Vasant Oswal and Nirmala Bhandari (centre) with magazine staff
Vasant Oswal was brought up in an era when public transport in India relied on horse-drawn carriages. From humble beginnings in Pune in the western state of Maharashtra, he became a pioneer in laser surgery on the mouth and the larynx. He would also receive a Fellowship by Election at the Royal College of Surgeons of England, not to mention serving as Editor in Chief of ENT and Audiology News.
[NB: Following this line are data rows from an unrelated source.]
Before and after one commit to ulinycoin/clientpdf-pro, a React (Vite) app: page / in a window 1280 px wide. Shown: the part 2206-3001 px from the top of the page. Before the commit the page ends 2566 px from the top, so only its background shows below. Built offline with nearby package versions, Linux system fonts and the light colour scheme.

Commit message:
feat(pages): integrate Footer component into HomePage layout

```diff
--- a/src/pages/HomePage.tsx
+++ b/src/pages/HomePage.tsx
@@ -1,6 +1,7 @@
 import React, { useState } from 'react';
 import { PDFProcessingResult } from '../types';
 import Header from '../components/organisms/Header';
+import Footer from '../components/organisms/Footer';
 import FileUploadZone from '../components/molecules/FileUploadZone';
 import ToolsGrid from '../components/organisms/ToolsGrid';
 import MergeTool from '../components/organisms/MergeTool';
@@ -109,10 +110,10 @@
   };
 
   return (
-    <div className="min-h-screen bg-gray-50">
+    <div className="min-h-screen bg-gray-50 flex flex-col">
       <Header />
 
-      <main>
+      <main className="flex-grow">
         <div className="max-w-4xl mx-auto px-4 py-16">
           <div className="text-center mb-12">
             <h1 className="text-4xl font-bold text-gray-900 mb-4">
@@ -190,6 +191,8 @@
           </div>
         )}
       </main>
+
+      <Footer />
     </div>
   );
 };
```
So it was with some excitement that colleagues greeted Vasant at the launch of his autobiography, Globe Trotting and 62 Years of ENT, at a welcome reception in Edinburgh. Marking the start of the 2022 Annual Conference of the British Medical Laser Association (BMLA), Vasant reflected on the obstacles, the breakthroughs and the moments of triumph in his long and accomplished career.
As he explained to Dr Vishal Madan, BMLA President, he gained his FRCS in Edinburgh in general surgery at a time before specialisation. When appointed, he was asked if he would do head and neck for the whole department and took on laryngeal, mandibular and tongue – anything to do with cancer.
"The general surgeons objected," he said. "They said, 'You're ENT. Stick to tonsils, noses and ears. This is our area.' They went to the General Medical Council, the Royal Colleges and Defence Societies, but they lost. That is a history that is important because from that time on, we became ENT and Head-and-Neck surgeons."
Vasant's autobiography stretches from the days of the Raj to his move to the UK, where he was appointed consultant ENT surgeon to the North Riding Infirmary, Middlesbrough, in 1970. It also covers the brave new world of laser treatment. In 1982, he raised the £40,000 funding for a surgical laser after seeing the first instrument of its kind, the "size of a washing machine," the previous year at a congress in Budapest.
"Getting the machine was the easy part," said the 87-year-old, who retired as a consultant in 1995. "What do you do with it? There were no books. There were no courses. Nothing. I had to teach myself."
He experimented by firing the laser at a steak from the butchers, videoing the results. "I cut through the laser burn and could see how deep the thermal damage spread within the tissue, causing collateral damage," he said. "That's very important because if I remove a tumour, I don't want to burn the vocal fold as well. In a video recording, there are 25 frames per second. I went home and studied frame by frame and saw the effect of the gradual spread of the damage. Then I said, 'How do I train people to see it's the collateral damage that is important and not what you remove?' Strikes on the steak did not show the deep spread since it is a solid tissue. I used another biological but transparent model: egg white. Being clear, it showed the coagulation of the egg white deep to the charred ulcer crater. The extent of coagulated zone was directly related to the power setting, exposure time and fluence. This is how I developed the parameters for what time and power settings you want."
Globe Trotting and 62 Years of ENT by Vasant Oswal is published by Kugler Publications and is available to order for free here: